The momentous nature of several events in the Middle East has prompted many observers to focus on a few issues and give them primacy in shaping the transformation of the region. These include the Arab citizen revolts across the region that comprise a veritable new Arab Awakening, the rise in Turkey’s role, and the Palestinian initiative to seek recognition of statehood at the United Nations.
These are indeed game-changing developments. But they should not detract from the much wider array of changes under way that represent a rare moment of historic and strategic transformation. The following 10 issues are critical examples of change and together define this new strategic environment:
First, the Middle East has probably reached the limits of what can be achieved through conventional warfare between Arabs and Israelis, or Iranians as well, following the destruction of the last two Israeli wars with Lebanon and Gaza during the past 5 years. The doctrines of deterrence and resistance will now be assessed in new terms.

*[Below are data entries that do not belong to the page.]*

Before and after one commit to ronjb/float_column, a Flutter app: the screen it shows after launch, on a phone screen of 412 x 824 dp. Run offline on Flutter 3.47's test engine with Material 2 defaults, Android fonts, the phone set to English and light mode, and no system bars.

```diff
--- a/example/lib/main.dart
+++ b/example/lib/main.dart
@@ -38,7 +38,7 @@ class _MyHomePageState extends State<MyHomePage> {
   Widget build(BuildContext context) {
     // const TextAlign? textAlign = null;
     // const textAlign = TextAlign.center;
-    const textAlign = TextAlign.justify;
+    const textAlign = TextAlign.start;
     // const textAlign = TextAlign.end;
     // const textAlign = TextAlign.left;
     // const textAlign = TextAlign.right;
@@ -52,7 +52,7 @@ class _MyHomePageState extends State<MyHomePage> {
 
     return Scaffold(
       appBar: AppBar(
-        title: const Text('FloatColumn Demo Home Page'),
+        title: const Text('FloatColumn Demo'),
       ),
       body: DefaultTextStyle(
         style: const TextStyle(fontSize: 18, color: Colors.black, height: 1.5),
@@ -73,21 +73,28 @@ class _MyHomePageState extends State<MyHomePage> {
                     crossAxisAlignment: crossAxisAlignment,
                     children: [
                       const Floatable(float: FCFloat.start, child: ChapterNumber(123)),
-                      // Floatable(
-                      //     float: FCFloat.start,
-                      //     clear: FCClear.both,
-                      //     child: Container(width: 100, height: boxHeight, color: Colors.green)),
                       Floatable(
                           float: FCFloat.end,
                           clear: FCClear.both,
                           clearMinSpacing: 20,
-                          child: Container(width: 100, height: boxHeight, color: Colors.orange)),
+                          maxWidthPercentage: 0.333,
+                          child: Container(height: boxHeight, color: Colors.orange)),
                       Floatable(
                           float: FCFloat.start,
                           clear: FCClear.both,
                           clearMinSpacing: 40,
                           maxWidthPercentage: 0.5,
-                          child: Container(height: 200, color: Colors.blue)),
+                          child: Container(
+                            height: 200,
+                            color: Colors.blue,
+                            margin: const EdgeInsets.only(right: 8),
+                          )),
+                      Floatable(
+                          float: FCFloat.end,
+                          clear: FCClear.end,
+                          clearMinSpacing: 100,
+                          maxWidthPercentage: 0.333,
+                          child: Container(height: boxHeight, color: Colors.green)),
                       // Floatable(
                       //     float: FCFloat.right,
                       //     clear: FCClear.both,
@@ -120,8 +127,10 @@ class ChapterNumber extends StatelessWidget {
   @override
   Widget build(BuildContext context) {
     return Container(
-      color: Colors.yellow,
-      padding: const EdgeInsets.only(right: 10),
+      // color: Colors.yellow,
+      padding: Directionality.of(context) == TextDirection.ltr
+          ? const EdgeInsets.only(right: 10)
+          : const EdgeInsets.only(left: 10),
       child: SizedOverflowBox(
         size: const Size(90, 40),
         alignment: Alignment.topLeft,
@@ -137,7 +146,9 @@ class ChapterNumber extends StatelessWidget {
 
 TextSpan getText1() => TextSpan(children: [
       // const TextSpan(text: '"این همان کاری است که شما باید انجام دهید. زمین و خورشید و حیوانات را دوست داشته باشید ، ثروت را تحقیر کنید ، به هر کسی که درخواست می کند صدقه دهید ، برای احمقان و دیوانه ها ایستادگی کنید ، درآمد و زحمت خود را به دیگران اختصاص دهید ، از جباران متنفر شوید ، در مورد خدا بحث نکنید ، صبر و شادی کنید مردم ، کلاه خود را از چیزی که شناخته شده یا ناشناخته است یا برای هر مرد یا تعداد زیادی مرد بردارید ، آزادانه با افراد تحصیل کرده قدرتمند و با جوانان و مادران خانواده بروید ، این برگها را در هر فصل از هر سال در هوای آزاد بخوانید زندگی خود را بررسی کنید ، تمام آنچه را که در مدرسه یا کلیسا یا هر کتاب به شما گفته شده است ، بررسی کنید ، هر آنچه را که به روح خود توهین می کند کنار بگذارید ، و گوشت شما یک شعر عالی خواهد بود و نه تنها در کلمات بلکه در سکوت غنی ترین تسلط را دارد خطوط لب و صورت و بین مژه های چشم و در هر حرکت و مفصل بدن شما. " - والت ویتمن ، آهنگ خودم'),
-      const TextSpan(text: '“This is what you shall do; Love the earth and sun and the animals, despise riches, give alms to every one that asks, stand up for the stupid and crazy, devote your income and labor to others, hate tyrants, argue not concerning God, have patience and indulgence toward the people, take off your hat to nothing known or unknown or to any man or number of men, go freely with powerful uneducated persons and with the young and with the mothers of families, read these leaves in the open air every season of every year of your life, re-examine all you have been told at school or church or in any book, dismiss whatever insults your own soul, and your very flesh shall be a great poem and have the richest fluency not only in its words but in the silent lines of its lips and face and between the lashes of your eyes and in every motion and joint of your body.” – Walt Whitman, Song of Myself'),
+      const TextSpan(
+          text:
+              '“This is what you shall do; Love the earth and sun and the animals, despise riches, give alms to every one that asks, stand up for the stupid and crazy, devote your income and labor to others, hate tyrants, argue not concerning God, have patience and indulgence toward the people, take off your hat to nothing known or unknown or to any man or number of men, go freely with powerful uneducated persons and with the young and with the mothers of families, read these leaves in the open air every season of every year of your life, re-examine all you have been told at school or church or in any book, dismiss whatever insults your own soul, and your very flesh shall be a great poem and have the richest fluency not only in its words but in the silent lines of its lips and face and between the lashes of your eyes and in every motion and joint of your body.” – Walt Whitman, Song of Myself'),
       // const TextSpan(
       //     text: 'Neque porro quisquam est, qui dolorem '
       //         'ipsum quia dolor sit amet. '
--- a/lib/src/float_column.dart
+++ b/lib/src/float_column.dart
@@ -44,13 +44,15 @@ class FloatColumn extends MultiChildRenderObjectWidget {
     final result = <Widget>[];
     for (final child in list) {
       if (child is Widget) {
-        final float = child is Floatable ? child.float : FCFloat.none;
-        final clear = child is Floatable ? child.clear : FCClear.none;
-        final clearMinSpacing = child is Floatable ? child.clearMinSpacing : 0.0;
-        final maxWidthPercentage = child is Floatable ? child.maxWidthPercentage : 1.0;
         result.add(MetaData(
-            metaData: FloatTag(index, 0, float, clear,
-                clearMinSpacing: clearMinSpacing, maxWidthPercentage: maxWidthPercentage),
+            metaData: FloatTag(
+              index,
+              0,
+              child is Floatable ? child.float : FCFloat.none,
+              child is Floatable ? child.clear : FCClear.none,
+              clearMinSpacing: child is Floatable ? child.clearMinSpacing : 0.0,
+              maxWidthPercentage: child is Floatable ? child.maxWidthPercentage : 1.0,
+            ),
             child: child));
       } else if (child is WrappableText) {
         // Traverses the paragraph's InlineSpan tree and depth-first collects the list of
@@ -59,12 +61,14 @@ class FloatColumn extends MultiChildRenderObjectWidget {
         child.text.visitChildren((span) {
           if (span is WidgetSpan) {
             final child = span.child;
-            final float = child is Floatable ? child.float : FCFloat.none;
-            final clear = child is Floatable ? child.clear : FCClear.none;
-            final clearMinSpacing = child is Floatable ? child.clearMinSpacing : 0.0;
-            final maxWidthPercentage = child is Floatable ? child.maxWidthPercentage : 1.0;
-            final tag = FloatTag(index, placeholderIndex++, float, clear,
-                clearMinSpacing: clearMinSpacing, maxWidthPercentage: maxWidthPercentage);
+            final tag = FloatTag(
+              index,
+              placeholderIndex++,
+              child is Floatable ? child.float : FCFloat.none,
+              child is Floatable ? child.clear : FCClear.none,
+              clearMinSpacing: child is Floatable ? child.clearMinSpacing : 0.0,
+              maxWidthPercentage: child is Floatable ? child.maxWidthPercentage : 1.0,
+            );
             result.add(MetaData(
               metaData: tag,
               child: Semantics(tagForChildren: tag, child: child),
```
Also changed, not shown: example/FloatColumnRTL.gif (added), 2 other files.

Second, the United States continues to marginalize itself as a credible or forceful actor in the region, through its increasingly one-sided support for Israel. Washington has very little influence today with the four principal national actors in the Middle East--Arabs, Israelis, Turks, and Iranians. They all routinely rebuff its overtures and ignore its pressures and threats. The U.S. is the world’s strongest power, but also the weakest power in the Middle East.
Third, the ongoing Arab citizen revolts are changing a region that was once defined by autocrats and police states to one more widely infused with mechanisms of popular and participatory democracy, real constitutionalism, and the consent of the governed--with a strong cross-cutting demand for more social justice among newly liberated and empowered citizens. The emerging Arab world will be defined much more by concepts of the rule of law and social equity.
Fourth, Iran and Turkey are both in the process of having to adjust their relations and policies in the region, in view of their evolving domestic conditions and the new realities in the area.
Fifth, the political transition in Egypt has shown that the country will play a role in the Middle East that echoes its days half a century ago, when it was a trendsetter for the Arab region, a shaper and player in the realm of Arab national interests and dignity, and a leader in the confrontation with Israel (without going to war with Israel).
Sixth, the steady isolation of Israel (with that of its American ally and protector), due primarily to its own aggressive policies against Palestinians and other Arabs, has created a new reality. This reality is that Israel’s traditional leading asset – its military superiority – is proving less and less relevant to political changes in the region, as nationalist confrontations are increasingly articulated in political and populist terms, rather than in gunfights.
Seventh, the global tendency toward reaffirming the concept that states or individuals are legally accountable for their actions is being given life through mechanisms such as the International Criminal Court, Security Council sanctions, special tribunals, and other organs of the United Nations system. The Goldstone Report was one example of this, and the hysterical American-Israeli reaction to curtail it emphasized how worried the U.S.-Israel combine is about being subjected to international legal, political and ethical accountability.
Eighth, the Fatah-led Palestinian initiative at the U.N. in September represents a timely example of how even weak and vulnerable parties that are not recognized states can shake up the global political system and initiate new dynamics through bold action. The realization that the powerless actually have power will come into play more frequently in the months and years ahead, as regional and global confrontations shift from the battlefield to the court house and the councils of international organizations.
Ninth, the request for U.N. recognition of a Palestinian state also represents an important shift away from failed American mediation in the Arab-Israeli conflict towards an attempt to address and resolve this conflict through more legitimate and effective forums, at the U.N. and elsewhere.
And tenth, the renewed activism of Palestinian refugees around the region and the world, like the continued development of the Palestinian movement to boycott, sanction and divest from Israel until it grants the Palestinians their legal rights, also represents an important and fundamental shift into a new arena of combat on the basis of challenging Israel’s predatory and racist policies against Palestinians. More and more frequently, “Israel” and “Apartheid” are being used in the same sentence. This means that global reactions to Israeli policies will become increasingly hard.
This wider perception of changes under way across the Middle East may offer a more complete view of how individual developments link together to create a new foundation for the resumption of national history that was stunted, and essentially suspended, in our region for over half a century.
Rami G. Khouri is published twice weekly by THE DAILY STAR.